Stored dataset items
'''
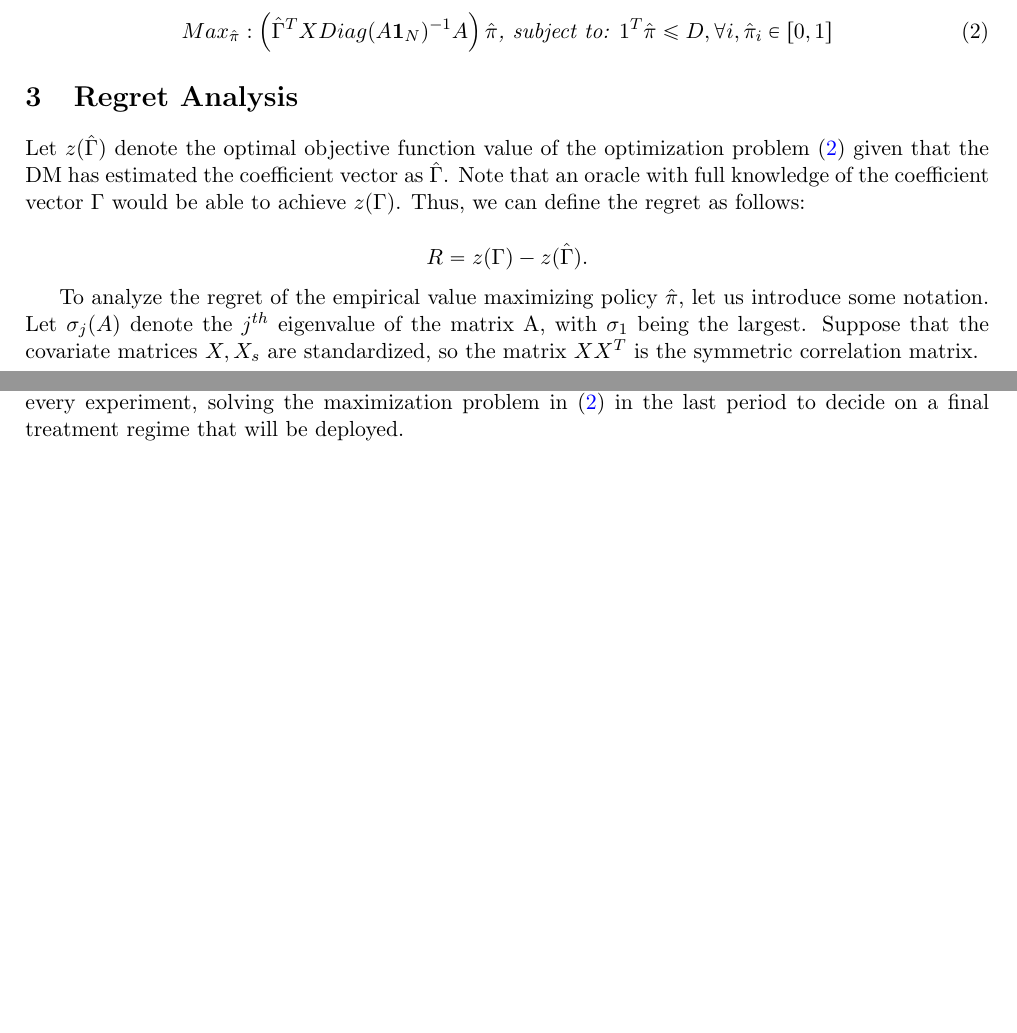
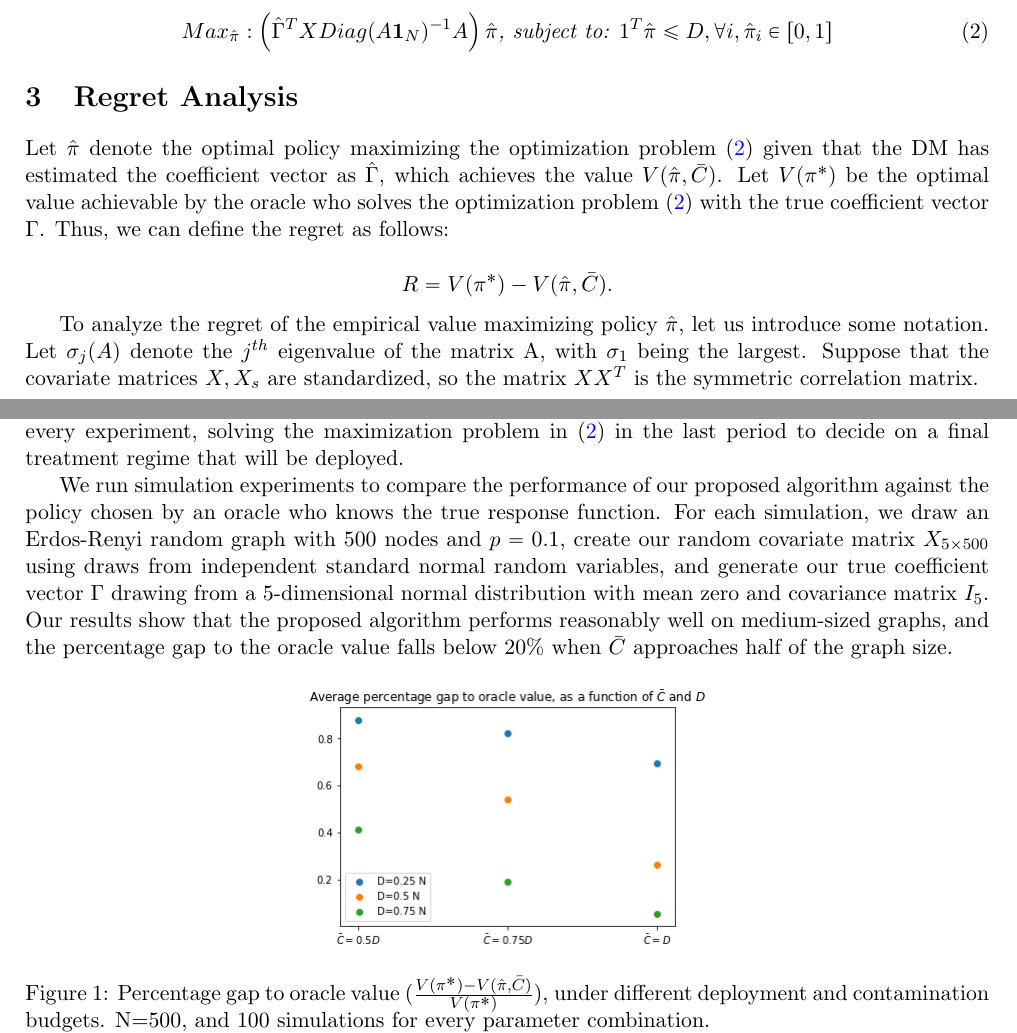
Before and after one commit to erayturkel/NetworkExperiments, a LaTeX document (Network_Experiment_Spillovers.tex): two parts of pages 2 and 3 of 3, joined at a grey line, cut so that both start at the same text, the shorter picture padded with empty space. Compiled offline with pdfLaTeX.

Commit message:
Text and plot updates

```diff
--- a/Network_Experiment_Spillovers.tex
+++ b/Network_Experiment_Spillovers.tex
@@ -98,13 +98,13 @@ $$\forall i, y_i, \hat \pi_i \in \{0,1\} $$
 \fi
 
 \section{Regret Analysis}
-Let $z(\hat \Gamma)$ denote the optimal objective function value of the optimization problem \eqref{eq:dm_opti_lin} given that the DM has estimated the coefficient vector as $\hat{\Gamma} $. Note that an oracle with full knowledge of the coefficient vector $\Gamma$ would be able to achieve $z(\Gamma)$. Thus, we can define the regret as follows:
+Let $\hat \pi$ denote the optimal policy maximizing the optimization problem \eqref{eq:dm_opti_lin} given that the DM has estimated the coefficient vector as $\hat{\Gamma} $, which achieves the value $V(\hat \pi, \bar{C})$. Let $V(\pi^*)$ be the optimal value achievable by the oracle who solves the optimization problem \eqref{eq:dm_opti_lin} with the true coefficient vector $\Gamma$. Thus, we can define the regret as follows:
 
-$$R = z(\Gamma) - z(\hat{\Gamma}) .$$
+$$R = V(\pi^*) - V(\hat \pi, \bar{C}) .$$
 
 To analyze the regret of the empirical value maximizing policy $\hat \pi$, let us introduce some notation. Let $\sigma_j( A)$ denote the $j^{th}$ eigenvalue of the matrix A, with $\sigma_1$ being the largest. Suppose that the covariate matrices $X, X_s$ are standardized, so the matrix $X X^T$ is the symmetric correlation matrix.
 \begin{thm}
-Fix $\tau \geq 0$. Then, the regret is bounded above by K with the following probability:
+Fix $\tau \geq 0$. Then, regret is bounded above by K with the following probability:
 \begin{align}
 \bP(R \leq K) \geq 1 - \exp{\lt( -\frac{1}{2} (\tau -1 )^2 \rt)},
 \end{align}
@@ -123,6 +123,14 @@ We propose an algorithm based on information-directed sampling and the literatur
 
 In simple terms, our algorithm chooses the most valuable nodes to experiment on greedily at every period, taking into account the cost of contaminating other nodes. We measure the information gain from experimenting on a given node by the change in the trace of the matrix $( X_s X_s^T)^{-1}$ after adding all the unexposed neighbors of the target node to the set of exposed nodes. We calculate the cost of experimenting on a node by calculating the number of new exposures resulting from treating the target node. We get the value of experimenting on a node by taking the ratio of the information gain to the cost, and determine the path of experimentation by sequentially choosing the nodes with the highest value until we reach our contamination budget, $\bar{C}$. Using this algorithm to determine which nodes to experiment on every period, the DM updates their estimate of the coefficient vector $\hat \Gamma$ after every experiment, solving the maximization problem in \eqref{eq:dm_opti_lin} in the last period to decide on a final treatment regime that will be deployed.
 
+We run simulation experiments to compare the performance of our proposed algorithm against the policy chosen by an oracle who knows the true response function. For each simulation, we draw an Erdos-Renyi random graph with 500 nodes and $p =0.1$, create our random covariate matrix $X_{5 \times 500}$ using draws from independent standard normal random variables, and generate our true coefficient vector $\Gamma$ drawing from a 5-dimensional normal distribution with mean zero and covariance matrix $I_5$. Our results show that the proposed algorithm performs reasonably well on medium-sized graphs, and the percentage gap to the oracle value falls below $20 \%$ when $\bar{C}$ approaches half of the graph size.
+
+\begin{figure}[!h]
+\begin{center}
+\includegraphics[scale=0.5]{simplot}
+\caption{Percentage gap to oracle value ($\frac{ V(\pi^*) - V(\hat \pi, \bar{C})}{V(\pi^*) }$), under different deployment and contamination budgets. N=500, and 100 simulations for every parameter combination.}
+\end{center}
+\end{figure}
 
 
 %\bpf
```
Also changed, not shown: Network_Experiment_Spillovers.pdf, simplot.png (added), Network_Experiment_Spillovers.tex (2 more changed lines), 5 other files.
'''
'''
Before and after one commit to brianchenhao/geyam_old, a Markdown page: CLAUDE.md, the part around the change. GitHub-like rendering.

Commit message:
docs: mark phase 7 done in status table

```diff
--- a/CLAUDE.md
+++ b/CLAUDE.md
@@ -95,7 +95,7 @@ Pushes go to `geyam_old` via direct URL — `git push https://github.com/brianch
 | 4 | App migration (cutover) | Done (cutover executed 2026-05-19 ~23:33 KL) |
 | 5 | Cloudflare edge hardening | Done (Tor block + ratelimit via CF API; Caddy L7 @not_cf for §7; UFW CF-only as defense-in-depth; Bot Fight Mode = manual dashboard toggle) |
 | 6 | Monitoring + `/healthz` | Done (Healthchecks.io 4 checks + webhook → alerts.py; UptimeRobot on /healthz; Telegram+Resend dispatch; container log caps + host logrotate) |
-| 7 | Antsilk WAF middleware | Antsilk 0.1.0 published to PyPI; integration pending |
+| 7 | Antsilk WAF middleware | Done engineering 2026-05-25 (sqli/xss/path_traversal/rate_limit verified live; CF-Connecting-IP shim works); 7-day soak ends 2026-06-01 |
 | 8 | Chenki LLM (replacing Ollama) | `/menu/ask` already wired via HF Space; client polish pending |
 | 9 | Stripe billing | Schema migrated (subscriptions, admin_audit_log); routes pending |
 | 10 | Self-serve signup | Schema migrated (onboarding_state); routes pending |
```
'''
'''
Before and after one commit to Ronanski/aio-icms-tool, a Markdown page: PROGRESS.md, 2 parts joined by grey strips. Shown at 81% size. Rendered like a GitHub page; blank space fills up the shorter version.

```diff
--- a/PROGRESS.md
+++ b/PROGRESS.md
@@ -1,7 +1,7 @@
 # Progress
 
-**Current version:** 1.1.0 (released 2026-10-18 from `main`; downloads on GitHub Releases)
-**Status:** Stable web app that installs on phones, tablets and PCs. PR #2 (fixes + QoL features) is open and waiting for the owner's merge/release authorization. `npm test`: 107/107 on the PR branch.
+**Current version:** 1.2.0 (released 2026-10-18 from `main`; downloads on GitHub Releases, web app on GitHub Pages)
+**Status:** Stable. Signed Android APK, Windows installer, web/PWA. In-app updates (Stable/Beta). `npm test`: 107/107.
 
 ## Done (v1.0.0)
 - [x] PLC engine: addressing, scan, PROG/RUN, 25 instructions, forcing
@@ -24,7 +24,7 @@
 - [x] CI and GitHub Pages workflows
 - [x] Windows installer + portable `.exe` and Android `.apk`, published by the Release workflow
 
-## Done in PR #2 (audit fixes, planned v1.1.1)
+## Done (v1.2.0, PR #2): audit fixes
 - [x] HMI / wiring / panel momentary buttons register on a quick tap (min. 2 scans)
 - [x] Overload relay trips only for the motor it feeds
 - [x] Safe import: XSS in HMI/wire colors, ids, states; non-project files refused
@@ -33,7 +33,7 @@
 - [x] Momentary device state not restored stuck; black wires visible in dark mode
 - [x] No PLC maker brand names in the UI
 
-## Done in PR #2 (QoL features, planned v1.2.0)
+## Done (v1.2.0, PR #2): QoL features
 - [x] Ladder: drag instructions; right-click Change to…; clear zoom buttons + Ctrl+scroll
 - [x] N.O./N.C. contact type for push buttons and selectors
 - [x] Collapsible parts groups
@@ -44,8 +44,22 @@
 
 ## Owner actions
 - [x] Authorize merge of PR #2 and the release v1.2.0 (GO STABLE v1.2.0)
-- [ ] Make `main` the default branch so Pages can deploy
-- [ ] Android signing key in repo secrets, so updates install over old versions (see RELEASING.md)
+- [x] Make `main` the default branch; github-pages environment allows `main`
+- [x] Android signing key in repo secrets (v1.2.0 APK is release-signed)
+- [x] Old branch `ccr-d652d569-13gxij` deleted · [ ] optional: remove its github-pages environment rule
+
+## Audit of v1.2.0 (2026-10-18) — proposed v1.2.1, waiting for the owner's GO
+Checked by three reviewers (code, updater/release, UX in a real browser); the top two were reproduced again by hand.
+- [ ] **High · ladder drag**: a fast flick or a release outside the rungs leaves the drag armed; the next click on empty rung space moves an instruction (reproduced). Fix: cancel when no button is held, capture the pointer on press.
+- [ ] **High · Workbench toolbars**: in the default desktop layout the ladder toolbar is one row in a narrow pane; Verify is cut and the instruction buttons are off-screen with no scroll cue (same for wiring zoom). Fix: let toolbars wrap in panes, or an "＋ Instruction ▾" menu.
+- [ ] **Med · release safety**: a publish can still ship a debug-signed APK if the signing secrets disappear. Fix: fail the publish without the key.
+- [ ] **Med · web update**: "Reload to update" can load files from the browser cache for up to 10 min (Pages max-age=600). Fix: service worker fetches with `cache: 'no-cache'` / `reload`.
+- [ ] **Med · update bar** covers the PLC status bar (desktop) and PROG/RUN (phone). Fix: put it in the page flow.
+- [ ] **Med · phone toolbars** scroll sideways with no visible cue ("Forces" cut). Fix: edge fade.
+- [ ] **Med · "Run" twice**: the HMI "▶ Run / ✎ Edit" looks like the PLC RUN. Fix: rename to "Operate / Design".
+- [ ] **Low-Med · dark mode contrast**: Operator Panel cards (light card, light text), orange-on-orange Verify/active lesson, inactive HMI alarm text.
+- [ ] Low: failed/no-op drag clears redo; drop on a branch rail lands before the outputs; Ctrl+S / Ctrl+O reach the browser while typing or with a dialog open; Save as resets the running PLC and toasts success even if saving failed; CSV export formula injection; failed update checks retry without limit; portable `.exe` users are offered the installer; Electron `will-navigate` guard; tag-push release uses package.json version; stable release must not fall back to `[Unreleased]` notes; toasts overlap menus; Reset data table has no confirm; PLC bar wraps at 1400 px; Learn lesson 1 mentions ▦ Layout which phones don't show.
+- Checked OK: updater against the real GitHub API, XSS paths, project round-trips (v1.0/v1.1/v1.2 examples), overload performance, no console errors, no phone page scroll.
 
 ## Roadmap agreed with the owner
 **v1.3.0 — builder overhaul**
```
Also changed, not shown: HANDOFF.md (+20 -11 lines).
'''
Exercise
Count the lines above in which the string "begin" occurs, and write the number with no other text.

Solution for this problem
4